My career choice is very rewarding. When I think of people who go to work every day and hate their jobs, or just “spend time” doing something mindless, I think about how lucky I am to have built something that I really like doing every day. Helping people get and stay healthy and helping athletes achieve goals that are important to them – how can every day not be a good day?? People set goals in health and fitness for many reasons. And people set goals in endurance sports for many reasons just the same – which I get to be part of, not only in planning and taking them through a training schedule, but also getting to know each persons personality and what drives them. Relationships are created between a coach/trainer and athlete that are deeper than most people realize.
2 weeks ago I was in Miami for the 70.3. I went there to race – but also to support five of the athletes I coach. To be there for them before the race and after the race was my favourite part! Knowing how some of their lives have changed, what they have given up and what they have introduced into their lives, and being part of the up and downs of their journeys to race day is something that is hard to describe.

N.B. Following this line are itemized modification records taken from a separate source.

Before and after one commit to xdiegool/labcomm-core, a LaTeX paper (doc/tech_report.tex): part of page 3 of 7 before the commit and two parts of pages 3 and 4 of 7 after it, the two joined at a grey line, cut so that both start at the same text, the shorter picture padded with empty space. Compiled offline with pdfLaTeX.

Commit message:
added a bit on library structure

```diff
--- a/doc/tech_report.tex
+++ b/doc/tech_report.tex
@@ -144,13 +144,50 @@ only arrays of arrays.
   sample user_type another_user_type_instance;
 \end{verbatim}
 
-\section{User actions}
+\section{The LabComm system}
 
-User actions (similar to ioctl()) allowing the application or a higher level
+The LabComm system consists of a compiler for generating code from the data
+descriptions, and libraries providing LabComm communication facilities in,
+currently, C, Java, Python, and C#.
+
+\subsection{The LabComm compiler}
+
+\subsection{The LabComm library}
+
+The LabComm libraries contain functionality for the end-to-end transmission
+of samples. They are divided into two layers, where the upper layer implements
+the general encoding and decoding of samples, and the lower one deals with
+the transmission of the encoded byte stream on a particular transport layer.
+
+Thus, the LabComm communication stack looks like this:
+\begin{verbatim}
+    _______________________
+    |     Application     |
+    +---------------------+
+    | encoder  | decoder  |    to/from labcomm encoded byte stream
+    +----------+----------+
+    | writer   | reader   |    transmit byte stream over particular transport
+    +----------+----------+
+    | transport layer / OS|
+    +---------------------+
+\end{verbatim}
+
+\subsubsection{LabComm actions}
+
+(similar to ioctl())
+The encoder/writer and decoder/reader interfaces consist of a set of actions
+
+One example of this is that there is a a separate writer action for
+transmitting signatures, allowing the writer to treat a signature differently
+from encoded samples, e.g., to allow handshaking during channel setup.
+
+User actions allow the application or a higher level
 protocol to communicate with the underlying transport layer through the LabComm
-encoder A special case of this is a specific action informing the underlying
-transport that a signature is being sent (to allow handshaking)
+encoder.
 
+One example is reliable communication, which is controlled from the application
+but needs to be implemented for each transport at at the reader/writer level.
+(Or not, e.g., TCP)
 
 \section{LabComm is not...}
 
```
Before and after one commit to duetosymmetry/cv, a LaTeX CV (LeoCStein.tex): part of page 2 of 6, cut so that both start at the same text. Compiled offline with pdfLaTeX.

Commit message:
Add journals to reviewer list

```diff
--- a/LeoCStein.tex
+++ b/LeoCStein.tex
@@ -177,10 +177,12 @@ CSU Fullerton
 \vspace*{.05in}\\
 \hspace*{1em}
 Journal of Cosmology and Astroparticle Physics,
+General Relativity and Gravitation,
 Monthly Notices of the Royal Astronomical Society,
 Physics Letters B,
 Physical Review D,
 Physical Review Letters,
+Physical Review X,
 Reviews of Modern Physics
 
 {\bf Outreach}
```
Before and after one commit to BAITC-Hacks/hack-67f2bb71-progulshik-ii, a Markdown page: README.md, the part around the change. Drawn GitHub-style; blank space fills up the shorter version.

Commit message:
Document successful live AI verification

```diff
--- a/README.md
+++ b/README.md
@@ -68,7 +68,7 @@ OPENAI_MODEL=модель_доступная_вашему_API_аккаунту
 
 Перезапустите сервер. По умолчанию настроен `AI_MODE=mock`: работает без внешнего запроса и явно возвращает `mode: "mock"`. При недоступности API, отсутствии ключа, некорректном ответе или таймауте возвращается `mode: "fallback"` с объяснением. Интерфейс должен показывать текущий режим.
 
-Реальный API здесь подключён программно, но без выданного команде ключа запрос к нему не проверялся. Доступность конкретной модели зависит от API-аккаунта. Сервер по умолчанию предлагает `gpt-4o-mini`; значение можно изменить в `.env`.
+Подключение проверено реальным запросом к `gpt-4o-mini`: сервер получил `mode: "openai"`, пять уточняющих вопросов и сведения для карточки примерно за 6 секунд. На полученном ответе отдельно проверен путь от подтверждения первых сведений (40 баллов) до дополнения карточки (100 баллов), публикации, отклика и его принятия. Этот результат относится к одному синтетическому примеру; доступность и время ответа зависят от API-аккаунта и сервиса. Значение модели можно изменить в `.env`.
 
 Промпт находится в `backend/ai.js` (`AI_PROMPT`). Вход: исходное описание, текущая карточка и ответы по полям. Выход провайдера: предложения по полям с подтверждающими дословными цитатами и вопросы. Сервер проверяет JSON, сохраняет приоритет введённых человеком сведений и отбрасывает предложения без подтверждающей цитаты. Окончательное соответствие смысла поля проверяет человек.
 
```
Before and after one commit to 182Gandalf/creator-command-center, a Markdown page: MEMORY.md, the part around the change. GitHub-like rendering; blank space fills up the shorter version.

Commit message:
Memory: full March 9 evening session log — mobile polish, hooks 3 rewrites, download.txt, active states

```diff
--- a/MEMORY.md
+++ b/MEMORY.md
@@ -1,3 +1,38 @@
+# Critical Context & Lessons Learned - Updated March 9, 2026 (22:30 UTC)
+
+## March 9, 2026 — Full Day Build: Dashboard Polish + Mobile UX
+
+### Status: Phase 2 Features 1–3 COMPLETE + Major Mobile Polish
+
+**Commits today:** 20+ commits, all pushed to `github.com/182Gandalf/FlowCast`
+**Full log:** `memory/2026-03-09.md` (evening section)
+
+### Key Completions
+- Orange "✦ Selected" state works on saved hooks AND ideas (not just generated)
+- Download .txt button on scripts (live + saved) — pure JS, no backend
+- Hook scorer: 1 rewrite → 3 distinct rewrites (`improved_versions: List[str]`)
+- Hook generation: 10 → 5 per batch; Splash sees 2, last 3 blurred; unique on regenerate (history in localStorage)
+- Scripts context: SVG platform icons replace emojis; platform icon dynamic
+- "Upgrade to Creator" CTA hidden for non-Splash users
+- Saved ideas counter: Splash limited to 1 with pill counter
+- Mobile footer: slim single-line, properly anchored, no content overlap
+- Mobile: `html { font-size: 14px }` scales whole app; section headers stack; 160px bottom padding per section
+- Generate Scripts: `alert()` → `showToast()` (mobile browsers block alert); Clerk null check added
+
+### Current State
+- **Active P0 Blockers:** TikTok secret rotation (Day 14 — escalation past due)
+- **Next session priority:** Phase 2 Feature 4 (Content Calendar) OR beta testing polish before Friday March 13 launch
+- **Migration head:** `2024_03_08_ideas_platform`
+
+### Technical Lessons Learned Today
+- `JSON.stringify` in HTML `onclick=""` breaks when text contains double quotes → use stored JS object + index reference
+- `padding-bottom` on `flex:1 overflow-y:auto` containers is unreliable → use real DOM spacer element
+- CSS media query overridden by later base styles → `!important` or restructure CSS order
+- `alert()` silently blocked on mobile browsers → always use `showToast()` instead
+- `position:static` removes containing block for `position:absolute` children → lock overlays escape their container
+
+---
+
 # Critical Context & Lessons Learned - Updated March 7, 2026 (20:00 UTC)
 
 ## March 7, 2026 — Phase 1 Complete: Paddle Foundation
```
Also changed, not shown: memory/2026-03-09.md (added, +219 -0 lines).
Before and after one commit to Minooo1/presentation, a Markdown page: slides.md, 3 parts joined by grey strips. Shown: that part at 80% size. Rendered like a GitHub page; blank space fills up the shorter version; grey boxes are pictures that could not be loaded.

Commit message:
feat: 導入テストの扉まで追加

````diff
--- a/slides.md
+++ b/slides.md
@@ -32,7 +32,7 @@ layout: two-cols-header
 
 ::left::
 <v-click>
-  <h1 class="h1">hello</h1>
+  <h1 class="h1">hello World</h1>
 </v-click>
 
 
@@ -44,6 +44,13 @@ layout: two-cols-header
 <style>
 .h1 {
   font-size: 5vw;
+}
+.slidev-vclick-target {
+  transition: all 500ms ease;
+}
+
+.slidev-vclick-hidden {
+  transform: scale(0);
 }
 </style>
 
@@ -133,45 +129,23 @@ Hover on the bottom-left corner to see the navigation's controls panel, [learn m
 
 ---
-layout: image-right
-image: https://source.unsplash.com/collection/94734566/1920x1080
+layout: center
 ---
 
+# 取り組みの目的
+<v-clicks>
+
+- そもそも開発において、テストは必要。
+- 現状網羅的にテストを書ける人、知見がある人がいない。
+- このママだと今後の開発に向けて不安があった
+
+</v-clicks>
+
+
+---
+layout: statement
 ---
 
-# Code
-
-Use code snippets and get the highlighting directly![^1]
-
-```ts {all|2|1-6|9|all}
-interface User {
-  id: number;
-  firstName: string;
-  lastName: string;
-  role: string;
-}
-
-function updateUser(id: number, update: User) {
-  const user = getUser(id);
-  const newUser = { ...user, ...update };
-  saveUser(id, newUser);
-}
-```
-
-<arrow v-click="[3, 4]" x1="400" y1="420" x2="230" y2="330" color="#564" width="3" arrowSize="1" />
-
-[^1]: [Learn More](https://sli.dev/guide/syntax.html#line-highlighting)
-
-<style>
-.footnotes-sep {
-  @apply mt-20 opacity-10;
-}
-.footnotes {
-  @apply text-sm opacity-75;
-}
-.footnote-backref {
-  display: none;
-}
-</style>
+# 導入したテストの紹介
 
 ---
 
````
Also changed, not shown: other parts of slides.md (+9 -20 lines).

As for me, I raced too! The end of the 2015 Triathlon race season. If you know me or if you have followed my blogs throughout this year, you know that it wasn’t the best year ever for me and triathlon, but I have been feeling better as the weeks go on. I dealt with a chronic hip injury over the winter months and then some overtraining in the spring and first half of the summer. After recognizing that and making some changes in the summer, I have been feeling better and stronger each week. I’m looking forward to getting through the next bit of off-season and getting stronger and faster for the 2016 season! Miami was a great way to end things off this year. Here is the story…:
The swim: This part wasn’t so good – but that’s because of the jellyfish!! There were jelly fish every few metres. Big one’s!! I was stung at least 12 times, all over. One big one in the arm and armpit that is still a pain 2 weeks later. This was the first time I ever saw a jellyfish…and I’m not looking forward to seeing them so close up ever again! Other than that, I felt okay in the swim, although it was definitely hard to focus on swimming!
The bike: The bike was fun. Flat and fast. The first half with the wind at our backs was FAST. It was important to stay in control on that piece though and not get too excited.. because the second half was back in the opposite direction with that same wind as a headwind!! It was fun to fight through the wind, to stay focussed on pedalling, stay strong mentally and work on passing one person at a time. I felt good on the ride and was consistent most of the way through.
The run: It’s hot in Miami! When I got off the bike I was feeling good. Quickly I realized that sun was hot! The run was a little slower than I would have liked, but I kept going without looking at my watch so I wouldn’t be stressed by the data – this is something that has been a good thing for me to learn to do this year! Having data can be good for some people, but for others it’s better to put it away and listen to your body instead at times. This course is fairly flat except for a big overpass that you run over four times. I kept going one foot in front of the other and trying to keep a smile on my face – my last race of the year and five coached athletes racing.. that kept me going and kept me in a good headspace! I saw a few of my friends who were racing a few times during the race because of the out and back x 2 course. It was nice to see them and their smiling faces! In the end, I ran significantly slower than I would have liked, but I did give it a good effort overall and it turned out that almost everyone ran slower than they normally would. I ended up 11th overall in a big field of pro’s! Overall, I’m happy with this race and the way it ended up, and I’m excited about getting back into it in a couple of weeks once off’season is over. For now.. time to put up the feet and take 2 weeks of rest and recovery!